Is it wrong to criticize people for extreme sex or eating? Can the abuse of eating help us think about the abuse of sex?
The blogosphere has been chewing on these questions since July 4, when Nathan’s Famous held its annual hot-dog eating contest. On Thursday, I blasted Major League Eating—the pro league behind the contest—for promoting and professionalizing a “sport” in which contestants stuff 50 or 60 hot dogs down their throats in eight to 10 minutes. (Did I mention the buns? They’re included.) I compared this orchestrated, commercialized, televised gluttony to pornography.
Jezebel, a Web site committed to sexual freedom, calls this objection “hysterical.” Jezebel writer Katy Kelleher chastises me for seeming “downright disgusted by what these people are choosing to do with their bodies.” She laments:
Sex and food. Food and sex. I don’t know about you, but I’m sick of the two being combined in some horrible spiral of shame. Food is not sinful. Lust is not sinful. … Doing these things—enjoying huge amounts of food or conspicuous amounts of sex—does not make one self-destructive, gluttonous, or depraved. Saletan’s sloppy comparison does not turn me off competitive eating—it just reveals his disgust and distrust of pornography. In drawing the two together, he makes both out to be something threatening, even dangerous. But a group of contestants shoving food into their faces while crowds cheer around is not symbolic of the impending downfall of our civilization.

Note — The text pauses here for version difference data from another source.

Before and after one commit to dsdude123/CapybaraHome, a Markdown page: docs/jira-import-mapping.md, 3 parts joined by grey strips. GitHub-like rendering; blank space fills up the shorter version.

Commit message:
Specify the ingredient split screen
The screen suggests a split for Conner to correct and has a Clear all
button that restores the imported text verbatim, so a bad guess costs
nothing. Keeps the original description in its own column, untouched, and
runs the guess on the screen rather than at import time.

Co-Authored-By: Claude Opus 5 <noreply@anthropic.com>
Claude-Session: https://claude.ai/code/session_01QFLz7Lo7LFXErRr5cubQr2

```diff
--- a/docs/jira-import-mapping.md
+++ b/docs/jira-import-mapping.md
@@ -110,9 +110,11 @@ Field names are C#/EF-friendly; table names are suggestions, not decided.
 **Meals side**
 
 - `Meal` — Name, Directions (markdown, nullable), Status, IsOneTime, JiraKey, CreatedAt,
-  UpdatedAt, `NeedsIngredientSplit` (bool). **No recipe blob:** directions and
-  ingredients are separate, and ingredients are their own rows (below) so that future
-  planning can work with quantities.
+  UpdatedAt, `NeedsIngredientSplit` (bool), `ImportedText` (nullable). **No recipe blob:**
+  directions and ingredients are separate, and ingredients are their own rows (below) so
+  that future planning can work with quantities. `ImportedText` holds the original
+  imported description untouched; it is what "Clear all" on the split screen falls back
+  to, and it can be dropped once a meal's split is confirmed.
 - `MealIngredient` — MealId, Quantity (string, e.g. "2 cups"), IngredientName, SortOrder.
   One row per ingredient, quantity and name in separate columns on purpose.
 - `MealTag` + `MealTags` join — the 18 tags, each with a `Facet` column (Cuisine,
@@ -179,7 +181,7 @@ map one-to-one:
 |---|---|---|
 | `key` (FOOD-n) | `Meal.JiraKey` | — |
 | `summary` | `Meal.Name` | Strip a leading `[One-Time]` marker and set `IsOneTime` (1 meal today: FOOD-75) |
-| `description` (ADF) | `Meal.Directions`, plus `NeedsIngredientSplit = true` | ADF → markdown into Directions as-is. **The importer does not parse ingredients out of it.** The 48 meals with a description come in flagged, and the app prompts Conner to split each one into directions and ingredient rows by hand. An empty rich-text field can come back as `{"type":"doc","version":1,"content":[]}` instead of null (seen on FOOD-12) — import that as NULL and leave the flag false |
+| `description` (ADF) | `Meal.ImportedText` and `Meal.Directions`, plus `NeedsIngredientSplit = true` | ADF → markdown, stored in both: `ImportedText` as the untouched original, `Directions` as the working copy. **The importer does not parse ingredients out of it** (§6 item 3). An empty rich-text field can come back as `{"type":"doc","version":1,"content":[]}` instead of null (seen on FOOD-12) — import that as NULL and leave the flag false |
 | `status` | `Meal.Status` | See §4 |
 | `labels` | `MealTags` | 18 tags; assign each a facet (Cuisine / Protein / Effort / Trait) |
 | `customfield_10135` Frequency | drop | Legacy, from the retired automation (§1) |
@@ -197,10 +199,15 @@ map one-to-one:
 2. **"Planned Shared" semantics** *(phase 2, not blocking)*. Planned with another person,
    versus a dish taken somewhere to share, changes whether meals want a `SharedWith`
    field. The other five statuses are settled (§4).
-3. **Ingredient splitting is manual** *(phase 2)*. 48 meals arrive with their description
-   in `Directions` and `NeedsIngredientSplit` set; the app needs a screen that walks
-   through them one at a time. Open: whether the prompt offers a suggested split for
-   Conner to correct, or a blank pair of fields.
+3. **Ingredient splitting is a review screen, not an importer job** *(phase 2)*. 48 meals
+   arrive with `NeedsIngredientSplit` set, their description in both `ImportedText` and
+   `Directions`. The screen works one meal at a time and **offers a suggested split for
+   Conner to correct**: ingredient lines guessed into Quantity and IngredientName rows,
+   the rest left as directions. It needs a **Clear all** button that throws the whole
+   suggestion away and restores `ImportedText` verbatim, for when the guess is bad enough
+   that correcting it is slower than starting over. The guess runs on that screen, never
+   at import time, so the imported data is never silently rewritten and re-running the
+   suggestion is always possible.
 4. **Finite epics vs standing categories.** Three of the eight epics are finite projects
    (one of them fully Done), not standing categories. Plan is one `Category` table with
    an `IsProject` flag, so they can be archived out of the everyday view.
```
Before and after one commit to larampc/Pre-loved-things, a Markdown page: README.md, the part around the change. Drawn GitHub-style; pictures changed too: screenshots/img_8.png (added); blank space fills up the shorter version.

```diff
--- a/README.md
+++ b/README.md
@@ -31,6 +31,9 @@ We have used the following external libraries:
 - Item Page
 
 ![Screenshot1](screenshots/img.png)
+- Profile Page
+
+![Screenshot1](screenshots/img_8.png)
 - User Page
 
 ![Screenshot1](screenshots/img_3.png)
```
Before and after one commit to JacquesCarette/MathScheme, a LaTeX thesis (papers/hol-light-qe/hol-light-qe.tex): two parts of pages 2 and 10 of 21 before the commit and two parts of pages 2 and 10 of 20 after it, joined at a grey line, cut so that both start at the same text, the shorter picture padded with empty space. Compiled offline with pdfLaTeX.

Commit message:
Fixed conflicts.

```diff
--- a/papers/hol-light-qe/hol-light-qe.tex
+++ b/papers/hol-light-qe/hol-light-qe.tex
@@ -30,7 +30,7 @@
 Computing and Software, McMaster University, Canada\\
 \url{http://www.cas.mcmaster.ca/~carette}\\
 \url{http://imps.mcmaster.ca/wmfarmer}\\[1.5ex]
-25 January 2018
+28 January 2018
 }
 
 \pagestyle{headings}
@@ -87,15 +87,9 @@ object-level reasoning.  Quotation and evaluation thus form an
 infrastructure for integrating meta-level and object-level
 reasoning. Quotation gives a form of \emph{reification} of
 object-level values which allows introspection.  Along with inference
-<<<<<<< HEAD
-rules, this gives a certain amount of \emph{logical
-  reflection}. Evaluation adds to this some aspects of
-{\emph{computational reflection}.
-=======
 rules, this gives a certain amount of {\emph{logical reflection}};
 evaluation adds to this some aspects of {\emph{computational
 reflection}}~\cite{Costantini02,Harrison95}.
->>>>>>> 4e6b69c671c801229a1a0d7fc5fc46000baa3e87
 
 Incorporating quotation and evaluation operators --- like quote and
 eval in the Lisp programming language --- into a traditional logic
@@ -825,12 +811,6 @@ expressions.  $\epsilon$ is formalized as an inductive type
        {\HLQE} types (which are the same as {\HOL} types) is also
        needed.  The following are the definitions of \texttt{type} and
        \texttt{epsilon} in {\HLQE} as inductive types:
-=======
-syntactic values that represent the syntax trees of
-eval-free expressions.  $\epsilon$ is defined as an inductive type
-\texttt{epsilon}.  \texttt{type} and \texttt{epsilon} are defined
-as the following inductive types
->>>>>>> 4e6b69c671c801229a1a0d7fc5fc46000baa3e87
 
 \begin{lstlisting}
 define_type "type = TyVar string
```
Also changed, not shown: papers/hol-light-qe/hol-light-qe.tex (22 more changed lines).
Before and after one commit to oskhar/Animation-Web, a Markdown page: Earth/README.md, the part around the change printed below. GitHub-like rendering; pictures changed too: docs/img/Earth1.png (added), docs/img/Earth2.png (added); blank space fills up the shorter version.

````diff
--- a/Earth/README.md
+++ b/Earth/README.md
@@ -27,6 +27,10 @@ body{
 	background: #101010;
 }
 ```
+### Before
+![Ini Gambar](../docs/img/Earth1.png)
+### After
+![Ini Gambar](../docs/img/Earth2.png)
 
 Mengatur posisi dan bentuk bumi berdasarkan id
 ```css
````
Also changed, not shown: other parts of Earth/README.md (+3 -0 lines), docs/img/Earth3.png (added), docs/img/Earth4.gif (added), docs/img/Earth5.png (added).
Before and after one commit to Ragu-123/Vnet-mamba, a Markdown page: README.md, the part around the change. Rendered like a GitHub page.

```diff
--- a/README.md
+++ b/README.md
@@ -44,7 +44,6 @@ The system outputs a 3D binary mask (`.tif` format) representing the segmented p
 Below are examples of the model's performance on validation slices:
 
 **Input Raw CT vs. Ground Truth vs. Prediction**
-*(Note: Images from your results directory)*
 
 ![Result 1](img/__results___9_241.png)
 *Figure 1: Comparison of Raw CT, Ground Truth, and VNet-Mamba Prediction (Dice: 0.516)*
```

In fairness to porn, competitive eating only resembles certain sub-genres of porn where the squick factor is built into the appeal. Most porn is more akin to the relatively wholesome vicarious pleasures of the Food Network or Saveur Magazine than a Major League Eating contest.
Are these bloggers right? Is porn not so bad? Is it wrong to find porn disgusting? Is it OK to enjoy huge amounts of food or sex?
These are separate questions. I’m open to arguments about them, and I’m glad to see them aired in what I hope is a refreshing context: sexual and gastronomic behavior compared side by side. That’s one of the conversations I was trying to provoke when I compared competitive eating to porn. (For comic brilliance in mixing the two, I can’t top Stephen Colbert on the new Friendly’s Grilled Cheese Burger Melt: “It’s like your lunch and two other people’s lunches are having a three-way in your mouth.”) My impression from the conversation so far is that Beyerstein is right and Kelleher is wrong: We should sort the better porn from the worse, just as we should sort the better eating from the worse. What we shouldn’t do is defend all porn or eating in the name of freedom.
Knee-jerk denunciations of shame, sin, and disgust are a tired and shallow kind of feminism. The food analogy makes that pretty clear. You can try to paint every moral criticism of porn or sexual extremity as an attack on women, but when the same criticisms are offered against men in eating contests—mindless orgies, commercial exploitation, abuse of the body—it’s time to open your mind to the possibility that, no, this isn’t just about patriarchy or controlling sex.
Beyerstein is on a more promising track. Picking up on the idea of food as a template for thinking about sex, she suggests a distinction between “most porn” and the “extreme insertions” variety. For those of us who missed the 1997 comedy Orgazmo, she helpfully compares competitive eating to DVDA, in which—how shall I explain this—the D’s stand for “double,” and the V and A stand for orifices.
DVDA is a joke—it’s physically impossible. But fisting, glory holes, and paying women to be penetrated in various ways by dozens of men on camera are real. When these practices are promoted and distributed as video entertainment, they spread ideas. Forgive me for those links, dear reader, but there are people who think it’s hip and liberated to reject any sense of shame about pornography. For these self-styled feminists, I hope Major League Eating is a sobering analogy. If what happened to Linda Lovelace’s body can’t move you to moral judgment, maybe what happens to Joey Chestnut’s body can.
Beyerstein has the right idea: Just because “extreme insertions” are legal—and should be—doesn’t mean we have to pretend they’re OK. “It’s a free country,” she writes. “If adults get a kick out of pushing these boundaries, let them indulge; but let’s not kid ourselves about the source of the appeal.”
If that’s true of eating, why isn’t it true of sex?